Harry Scott, PR Executive and Saffron Bowdler, Marketing Manager raising funds for Make-A-Wish back in 2017.
Plastic Oceans UK
The Plastic Ocean Foundation UK is the founding organisation and was started by Jo Ruxton and Sonjia Norman in 2009. Jo had previously worked for WWF in Hong Kong, where she had met Sonjia and subsequently as a film producer for the BBC’s Natural History Unit. Sonjia had always been an ardent environmentalist and living in Hong Kong she had seen first hand the damage our modern lifestyle was doing to the ocean environment.
Reports of a so-called ‘island’ of plastic in the Pacific prompted Jo to join an expedition to the region to see it for herself.
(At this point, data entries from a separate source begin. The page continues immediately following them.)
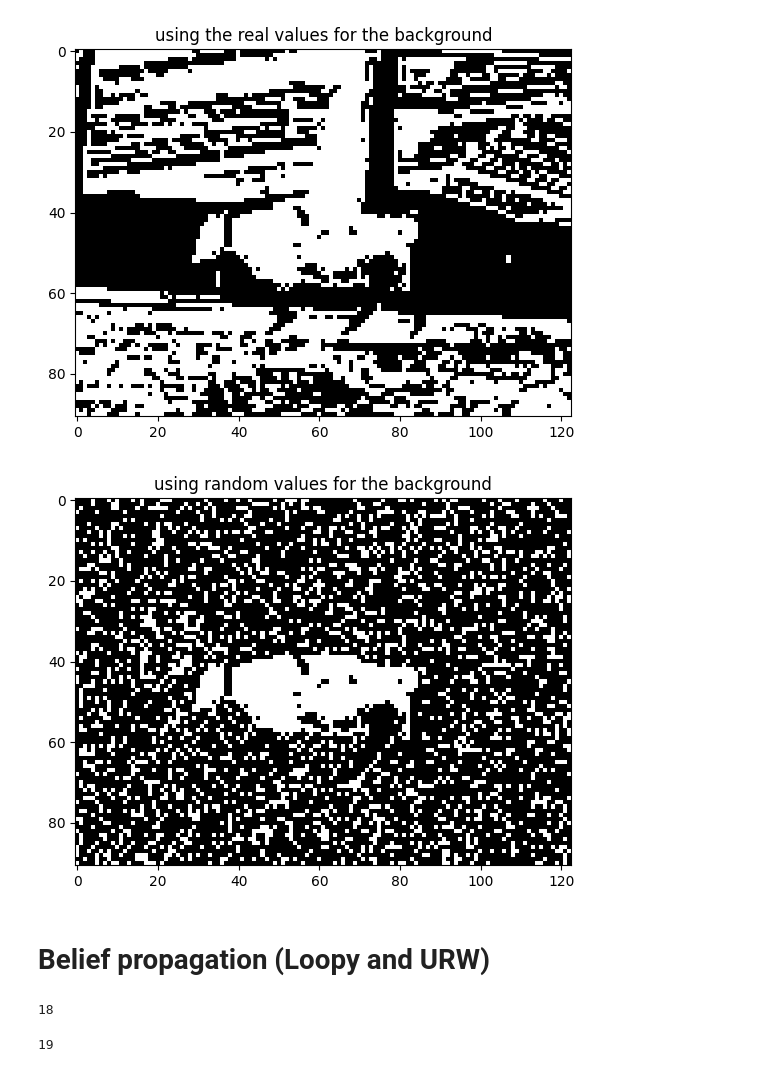
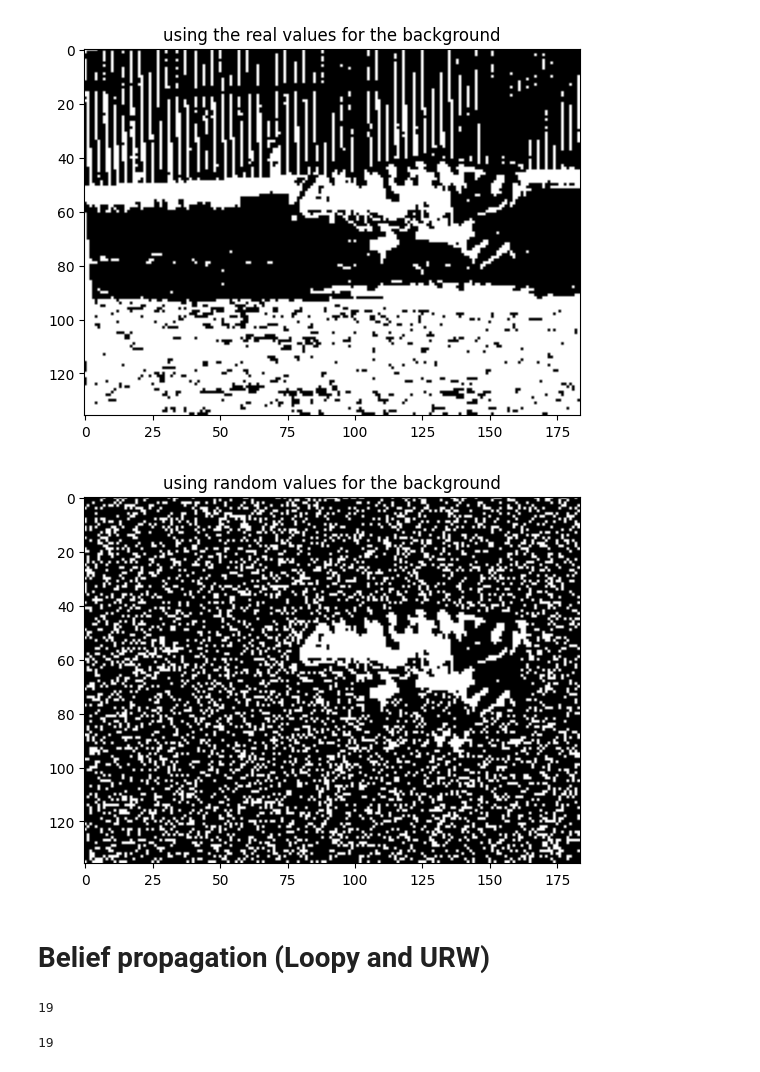
Before and after one commit to VirgileUniv/GNN_proj_last, a Jupyter notebook: test_dataset.ipynb, the cells around one changed output. Drawn from its saved outputs; the diff is of its cells as text; code cells hidden in the pictures.

```diff
--- a/test_dataset.ipynb
+++ b/test_dataset.ipynb
@@ -16,11 +17,11 @@ PATH_images = os.path.join('TUDarmstadt', 'PNGImages', IMAGES)
 PATH_mask = os.path.join('TUDarmstadt', 'GTMasks', IMAGES)
 
 # reduce the size of the image (otherwise sooooo long to build the factor graph -> implement without networkx ? in C/C++ ?)
-REDUCTION_FACTOR = 3
+REDUCTION_FACTOR = 2
 NUM_PIXELS_INTENSITY = 64
 
 images_names = os.listdir(PATH_images)
-
+print('num images :',len(images_names))
 
 # get the images and the masks, using only 64 possible values for pixel intensities
 images_grey = []
@@ -32,7 +33,7 @@ for img in images_names:
     img_path  = os.path.join(PATH_images, img)
     mask_path = os.path.join(PATH_mask, img)
 
-    im_frame = Image.open(img_path).convert('L') # convert to grey scale
+    im_frame = Image.open(img_path) # convert to grey scale
     im_mask = Image.open(mask_path)
     size = im_frame.size
 
@@ -41,6 +42,7 @@ for img in images_names:
         im_frame = ImageOps.scale(im_frame, 1/REDUCTION_FACTOR)
         im_mask = ImageOps.scale(im_mask, 1/REDUCTION_FACTOR)
 
+    im_frame = im_frame.convert('L')
     img_array = np.array(im_frame)
     mask_array = np.array(im_mask)
 
@@ -58,0 +61,5 @@ IMG_NUM = -1
+# %%
+IMG_NUM = 45
+images_names[IMG_NUM]
+plt.imshow(images_grey[IMG_NUM], cmap='gray')
+plt.show()
@@ -85,32 +78,32 @@ plt.hist(img[mask], bins=NUM_PIXELS_INTENSITY)
 # %%
 # just to see what it looks like just using the pixel intensities
 
 im = images_grey[IMG_NUM]
 im_back_rd = images_grey_back_rd[IMG_NUM]
 
 # low, high = np.quantile(im[images_mask[IMG_NUM]], [0.1, 0.6]).astype(int)
-low, high = 9, 23
+low, high = 12, 26
 
 def trans(im) :
     new_im = np.zeros(im.shape)
     for i, j in np.ndindex(im.shape):
         if im[i, j] < low or im[i, j] > high:
             new_im[i, j] = 0
         else:
             new_im[i, j] = 1
     return new_im
 
 
 plt.imshow(trans(im), cmap='gray')
 plt.title('using the real values for the background')
 plt.show()
 
 plt.imshow(trans(im_back_rd), cmap='gray')
 plt.title('using random values for the background')
 plt.show()
 # %% [output]
-[figure, old version]
+[figure, new version]
-[figure, old version]
+[figure, new version]
 # %%
 ### build the factor distribs of the graph
 
@@ -151,7 +144,7 @@ for i in range(N) :
     beliefs = np.array([model_URW_back_rd.belief('cls({}, {})'.format(i, j)) for i, j in np.ndindex(img_shape)])
     beliefs_evol_URW_back_rd.append(beliefs[:, 1].reshape(img_shape))
 # %% [output]
-18
+19
 # %%
 # beliefs propagation using loopy BP
 
```
Also changed, not shown: parts of 8 cells of this notebook, 11 other files.
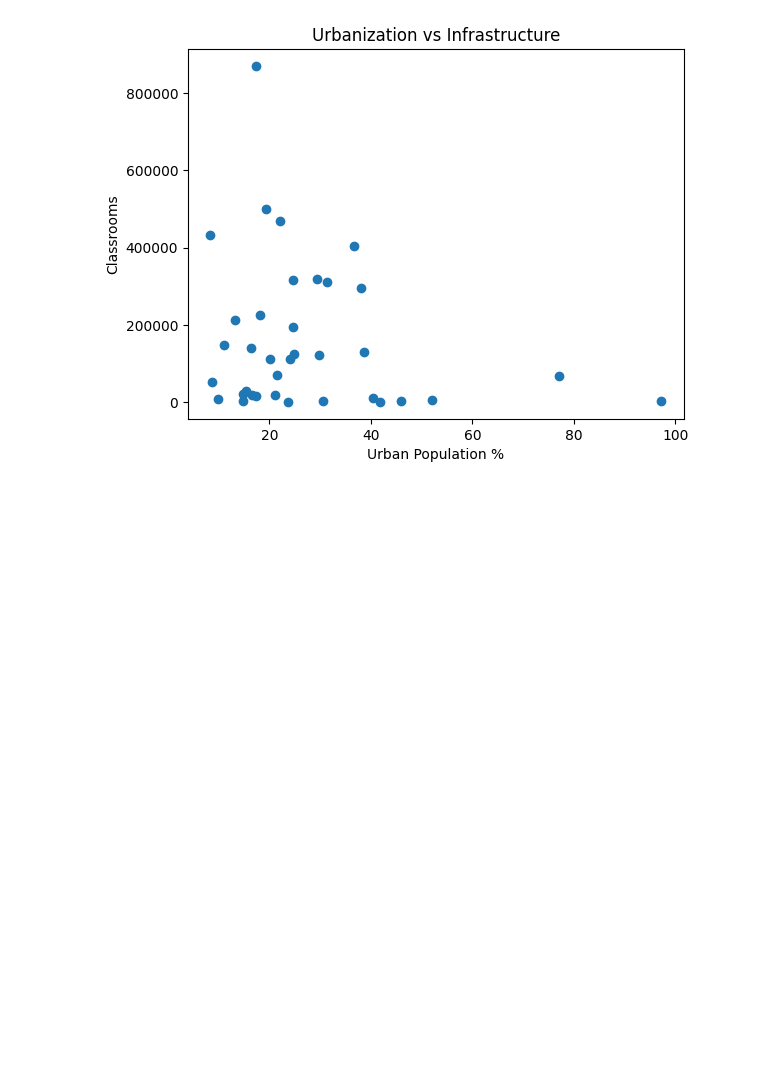
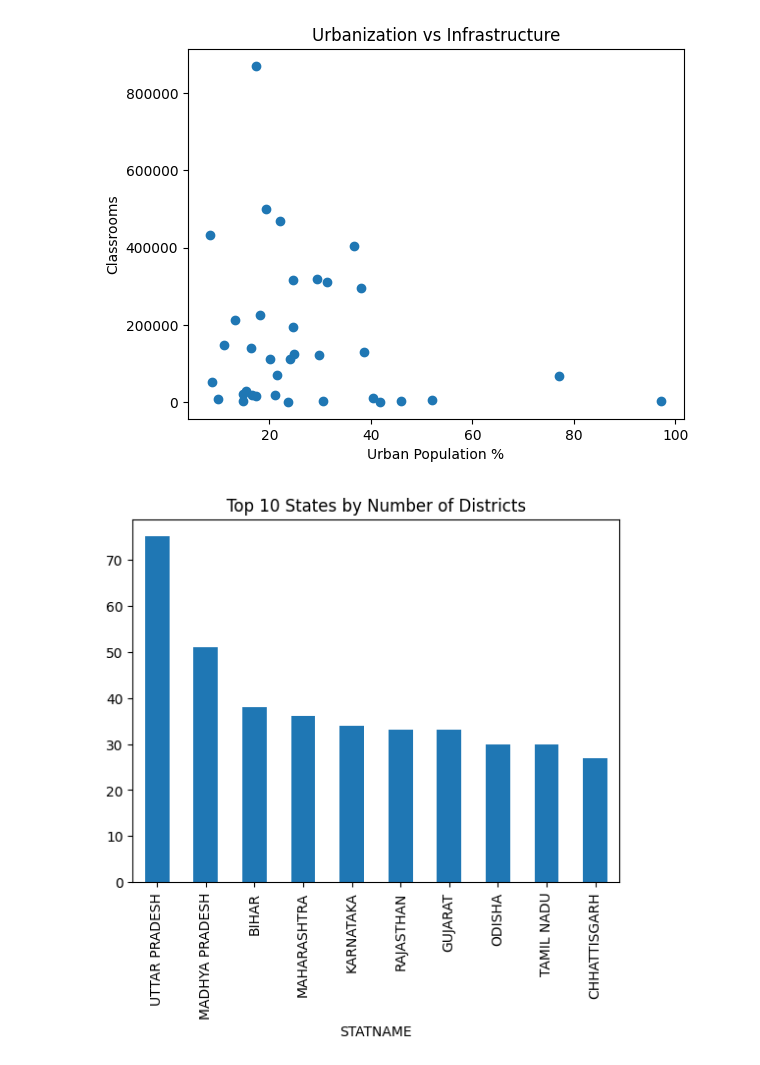
Before and after one commit to KrishanXAI/education-state-analysis, a Jupyter notebook: education-state-analysis.ipynb, the cells around one changed output. Saved outputs shown, nothing was run; the diff lists cells and outputs as text; code cells hidden in the pictures; blank space fills up the shorter version.

Commit message:
Added visualization for top states analysis
Handled missing values and corrected data types.
Prepared dataset for further analysis.

```diff
--- a/education-state-analysis.ipynb
+++ b/education-state-analysis.ipynb
@@ -172,3 +173,16 @@ plt.title("Urbanization vs Infrastructure")
 plt.show()
 # %% [output]
 [figure]
+# %%
+import matplotlib.pyplot as plt
+
+df.groupby("STATNAME")["DISTRICTS"].sum().sort_values(ascending=False).head(10).plot(kind="bar")
+plt.title("Top 10 States by Number of Districts")
+plt.show()
+
+
+# Insight:
+# States like Uttar Pradesh and Maharashtra have significantly higher district counts,
+# which may indicate administrative complexity and population density.
+# %% [output]
+[figure, added]
```
Also changed, not shown: parts of 1 cell of this notebook.
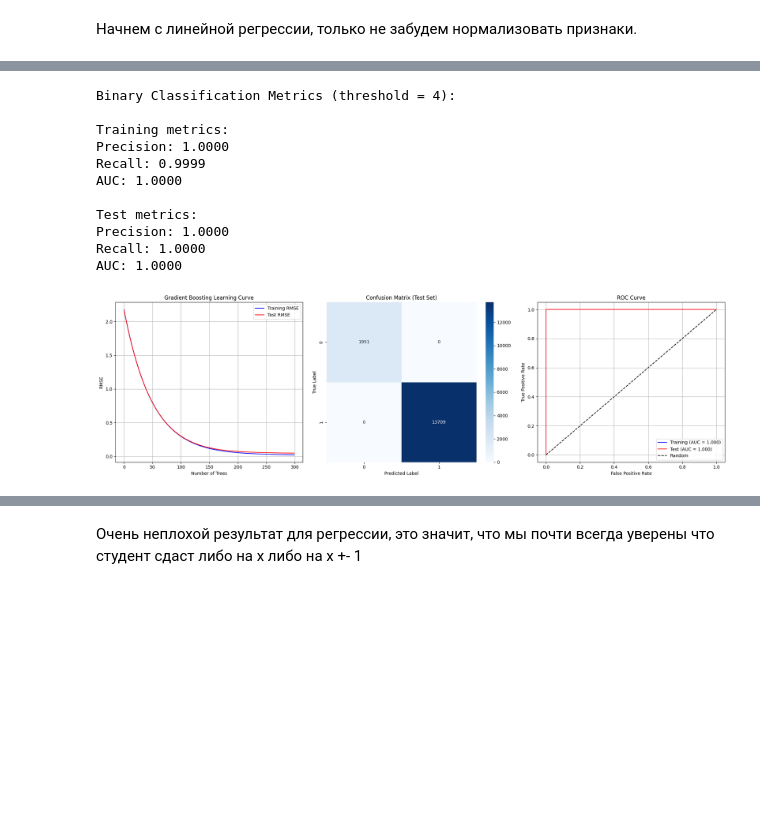
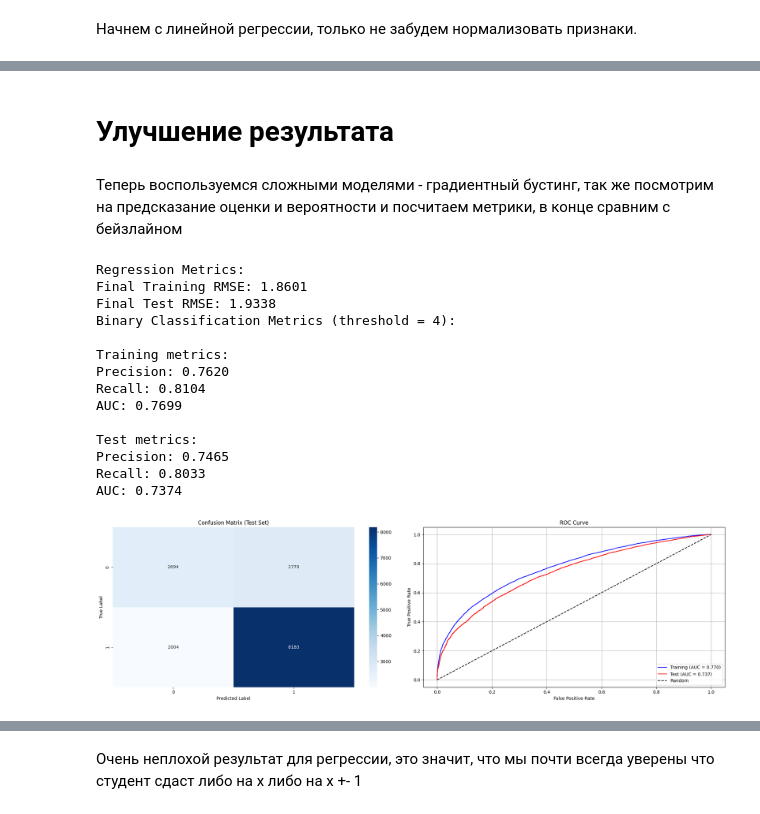
Before and after one commit to inokamilyanin/course-work-3, a Jupyter notebook: notebook.ipynb, the cells around one changed output, grey strips where cells are left out. Drawn from its saved outputs; the diff is of its cells as text; code cells hidden in the pictures; blank space fills up the shorter version.

```diff
--- a/notebook.ipynb
+++ b/notebook.ipynb
@@ -86,7 +84,3 @@ print(len(dfs))
 поэтому важно тип экзамена, в будущем это будет фичей, чтобы модель понимала какой экзамен будет ставать студент, для этого сделаем oneHotEncoding для колонки НЭ
 # %% [markdown]
 Так как нам нужен уникальный id для человека, брать ФИО мы не можем, так как будут коллизии, поэтому будем использовать **почту** (при коллизии к почте добавляется номер человека), при этом такой выбор согласуется с логикой, ведь было бы странно если бы вуз раздавал одинаковые почты в своем домене.
-# %%
-dfs.append(pd.read_excel("Проект/НЭ_с_2021я таблица для дэшборда.xlsx"))
-dfs_names.append("НЭ_с_2021я таблица для дэшборда.xlsx")
-print(len(dfs))
@@ -798,7 +788,7 @@ df[df["cnt_zero_perc"] < 0.99].head(10)
 # %%
 from sklearn.preprocessing import StandardScaler
 
-prep_cols = df[df["cnt_zero_perc"] < 0.99]["name"].values
+prep_cols = df[df["cnt_zero_perc"] < 0a99]["name"].values
 nums_df = processed_df[prep_cols]
 
 scaler = StandardScaler()
@@ -905,9 +926,11 @@ plt.show()
+# %%
+X_dead = X.drop(columns=['mean_ie_grade', 'last_it_grade', 'count_passed', 'count_failed'])
 # %% [markdown]
 На данный момент получили обучающую выборку, теперь нужно разделить ее на тренировочную и тестовую в пропорции 70/30 и замерить качество на разных моделях.
 # %%
 from sklearn.model_selection import train_test_split
 
-X_train, X_test, y_train, y_test = train_test_split(X, y, test_size=0.3, random_state=42)
+X_train, X_test, y_train, y_test = train_test_split(X_dead, y, test_size=0.3, random_state=42)
 print(X_train.shape, y_train.shape)
 print(X_test.shape, y_test.shape)
 # %% [output]
@@ -973,3 +1158,7 @@ Feature Coefficients:
+# %% [markdown]
+# Улучшение результата
+# %% [markdown]
+Теперь воспользуемся сложными моделями - градиентный бустинг, так же посмотрим на предсказание оценки и вероятности и посчитаем метрики, в конце сравним с бейзлайном
 # %%
 from sklearn.ensemble import GradientBoostingRegressor
 from sklearn.metrics import mean_squared_error, confusion_matrix, precision_score, recall_score, roc_auc_score, roc_curve
@@ -1004,10 +1193,17 @@ y_pred_train = gb_model.predict(X_train_scaled)
 y_pred_test = gb_model.predict(X_test_scaled)
 
 # Convert to binary predictions using threshold of 4
-y_pred_train_binary = (y_pred_train >= 4).astype(int)
-y_pred_test_binary = (y_pred_test >= 4).astype(int)
-y_train_binary = (y_train >= 4).astype(int)
-y_test_binary = (y_test >= 4).astype(int)
+threshold = np.quantile(y_pred_test, 0.3)
+y_pred_train_binary = (y_pred_train >= threshold).astype(int)
+y_pred_test_binary = (y_pred_test >= threshold).astype(int)
+y_train_binary = (y_train >= threshold).astype(int)
+y_test_binary = (y_test >= threshold).astype(int)
+
+
+# Print regression metrics
+print(f"\nRegression Metrics:")
+print(f"Final Training RMSE: {np.sqrt(mean_squared_error(y_train, y_pred_train)):.4f}")
+print(f"Final Test RMSE: {np.sqrt(mean_squared_error(y_test, y_pred_test)):.4f}")
 
 # Calculate binary classification metrics
 print("Binary Classification Metrics (threshold = 4):")
@@ -1024,18 +1220,18 @@ print(f"AUC: {roc_auc_score(y_test_binary, y_pred_test):.4f}")
 # Create figure with multiple subplots
 plt.figure(figsize=(20, 6))
 
-# Plot 1: Learning curves
-plt.subplot(1, 3, 1)
-plt.plot(train_losses, label='Training RMSE', color='blue')
-plt.plot(test_losses, label='Test RMSE', color='red')
-plt.xlabel('Number of Trees')
-plt.ylabel('RMSE')
-plt.title('Gradient Boosting Learning Curve')
-plt.legend()
-plt.grid(True)
+# # Plot 1: Learning curves
+# plt.subplot(1, 3, 1)
+# plt.plot(train_losses, label='Training RMSE', color='blue')
+# plt.plot(test_losses, label='Test RMSE', color='red')
+# plt.xlabel('Number of Trees')
+# plt.ylabel('RMSE')
+# plt.title('Gradient Boosting Learning Curve')
+# plt.legend()
+# plt.grid(True)
 
 # Plot 2: Confusion Matrix
-plt.subplot(1, 3, 2)
+plt.subplot(1, 2, 1)
 cm = confusion_matrix(y_test_binary, y_pred_test_binary)
 sns.heatmap(cm, annot=True, fmt='d', cmap='Blues')
 plt.title('Confusion Matrix (Test Set)')
@@ -1043,50 +1239,48 @@ plt.ylabel('True Label')
 plt.xlabel('Predicted Label')
 
 # Plot 3: ROC curve
-plt.subplot(1, 3, 3)
+plt.subplot(1, 2, 2)
 # Calculate ROC curves
 fpr_train, tpr_train, _ = roc_curve(y_train_binary, y_pred_train)
 fpr_test, tpr_test, _ = roc_curve(y_test_binary, y_pred_test)
 
 # Plot ROC curves
 plt.plot(fpr_train, tpr_train, 'b-',
          label=f'Training (AUC = {roc_auc_score(y_train_binary, y_pred_train):.3f})')
 plt.plot(fpr_test, tpr_test, 'r-',
          label=f'Test (AUC = {roc_auc_score(y_test_binary, y_pred_test):.3f})')
 plt.plot([0, 1], [0, 1], 'k--', label='Random')
 plt.xlabel('False Positive Rate')
 plt.ylabel('True Positive Rate')
 plt.title('ROC Curve')
 plt.legend(loc='lower right')
 plt.grid(True)
 
 plt.tight_layout()
 plt.show()
 
 # Print feature importances
 feature_importance = pd.DataFrame({
     'Feature': X_train.columns,
     'Importance': gb_model.feature_importances_
 }).sort_values('Importance', ascending=False).head(10)
 
 print("\nFeature Importances:")
 print(feature_importance)
-
-# Print regression metrics
-print(f"\nRegression Metrics:")
-print(f"Final Training RMSE: {np.sqrt(mean_squared_error(y_train, y_pred_train)):.4f}")
-print(f"Final Test RMSE: {np.sqrt(mean_squared_error(y_test, y_pred_test)):.4f}")
 # %% [output]
+Regression Metrics:
+Final Training RMSE: 1.8601
+Final Test RMSE: 1.9338
 Binary Classification Metrics (threshold = 4):
 
 Training metrics:
-Precision: 1.0000
-Recall: 0.9999
-AUC: 1.0000
+Precision: 0.7620
+Recall: 0.8104
+AUC: 0.7699
 
 Test metrics:
-Precision: 1.0000
-Recall: 1.0000
-AUC: 1.0000
+Precision: 0.7465
+Recall: 0.8033
+AUC: 0.7374
-[figure, old version]
+[figure, new version]
 Feature Importances:
```
Also changed, not shown: parts of 31 cells of this notebook, 34 other files.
Joined by a cameraman she documented the journey. There was no island! The truth, however, was far more insidious. The Great Pacific Garbage patch was more like a plastic soup of tiny plastic particles and these were getting into the food chain. The potential harm to human health was potentially catastrophic.
Turn the clock forward 8 years. The film has been produced and has been critically acclaimed around the world. It is available in a growing number of languages and has been screened in front of the general public as well as world leaders. While continuing to promote the film, the Foundation is now turning its attention to other projects in order to achieve its mission. We are supporting further scientific research including a systematic review of the available data. We are developing education programmes that can be rolled out into schools in the UK and further afield. We are building links with industry, particularly those with close ties to the oceans, to encourage the exchange of best practice, cost and waste reduction methods and other activities aimed at reducing our plastic footprint and preventing it getting into the oceans.
For more information on Plastic Oceans UK, click here.
Oxford Preservation Trust
The guardians of Oxford Castle & Prison, Oxford Preservation Trust were awarded a £3.8 million grant by the Heritage Lottery Fund to restore the castle and buildings.
Oxford Preservation Trust is committed to ensuring a positive future for Oxford, preserving and enhancing the City’s historic character and green setting, whilst recognising the needs of the 21st century city. Founded in 1926, the Trust was one of the first local amenity societies in England, and is now one of the Country’s largest, with over 1,000 members.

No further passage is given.